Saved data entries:
BEGIN

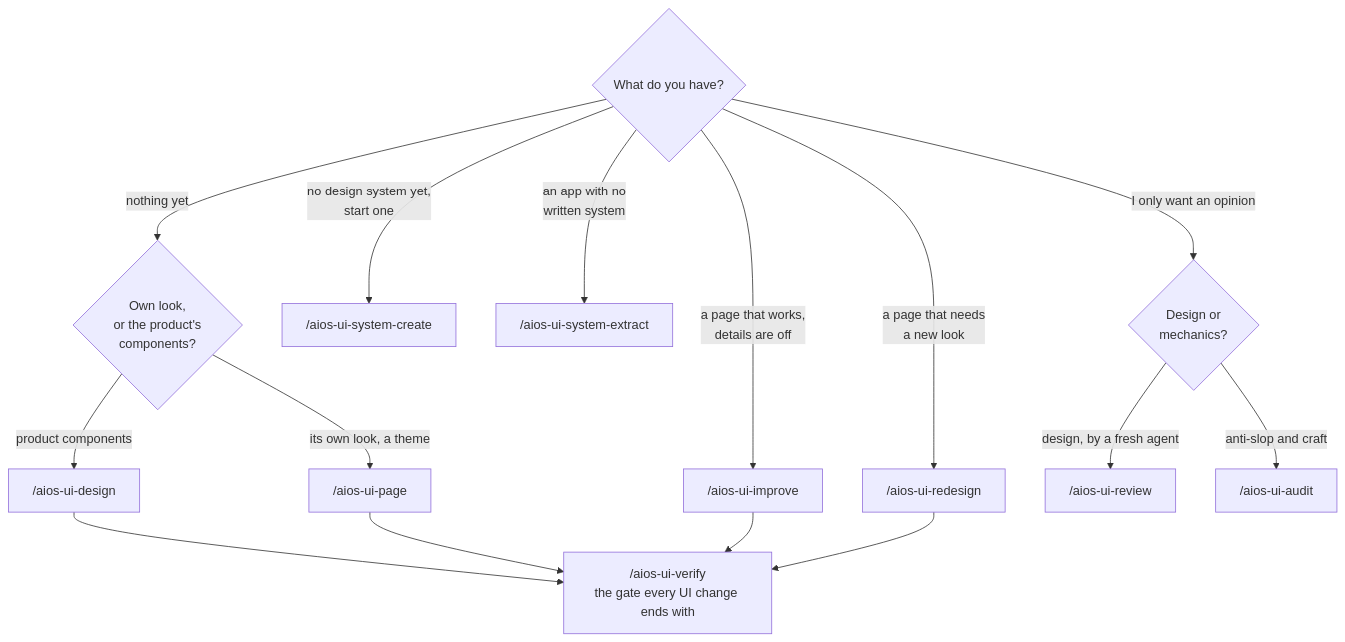
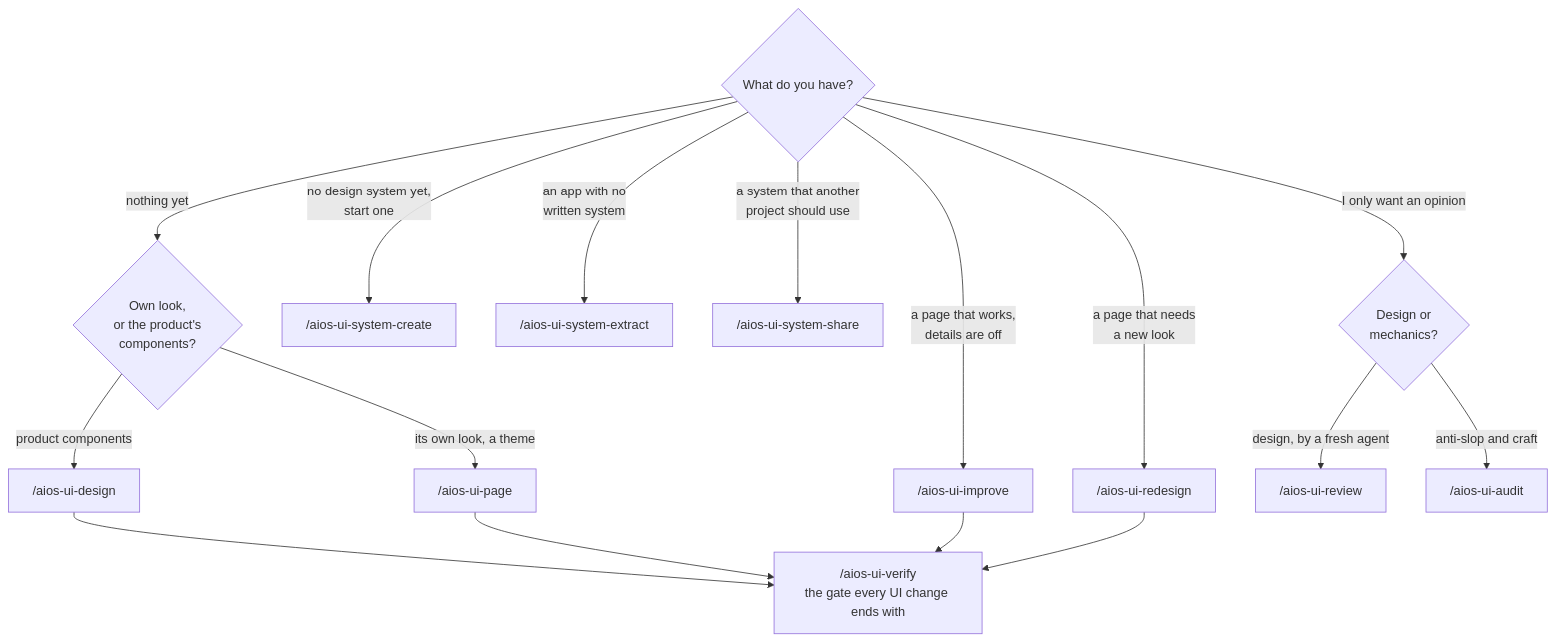
One commit to eddremonts86/ai-os changed the third of 6 diagrams in README.md. Above: the diagram before and after it, drawn with Mermaid. The commit also changed other lines of this file and 13 other files, not shown here.

First line of the commit message:
feat(aios-ui-system-share): the skill and its wiring (block 3)

````diff
--- a/README.md
+++ b/README.md
@@ -126,14 +126,15 @@
 ```mermaid
 flowchart TD
   Q{"What do you have?"} -- "nothing yet" --> N{"Own look,<br/>or the product's<br/>components?"}
   N -- "product components" --> D["/aios-ui-design"]
   N -- "its own look, a theme" --> PG["/aios-ui-page"]
   Q -- "no design system yet,<br/>start one" --> SC["/aios-ui-system-create"]
   Q -- "an app with no<br/>written system" --> SE["/aios-ui-system-extract"]
+  Q -- "a system that another<br/>project should use" --> SH["/aios-ui-system-share"]
   Q -- "a page that works,<br/>details are off" --> I["/aios-ui-improve"]
   Q -- "a page that needs<br/>a new look" --> RD["/aios-ui-redesign"]
   Q -- "I only want an opinion" --> O{"Design or<br/>mechanics?"}
   O -- "design, by a fresh agent" --> RV["/aios-ui-review"]
   O -- "anti-slop and craft" --> AU["/aios-ui-audit"]
   D & PG & I & RD --> VF["/aios-ui-verify<br/>the gate every UI change ends with"]
 ```
````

END

# Brief:
Looking at the entries above, how many lines contain "share"? State the number and nothing more.

# Finished exercise:
2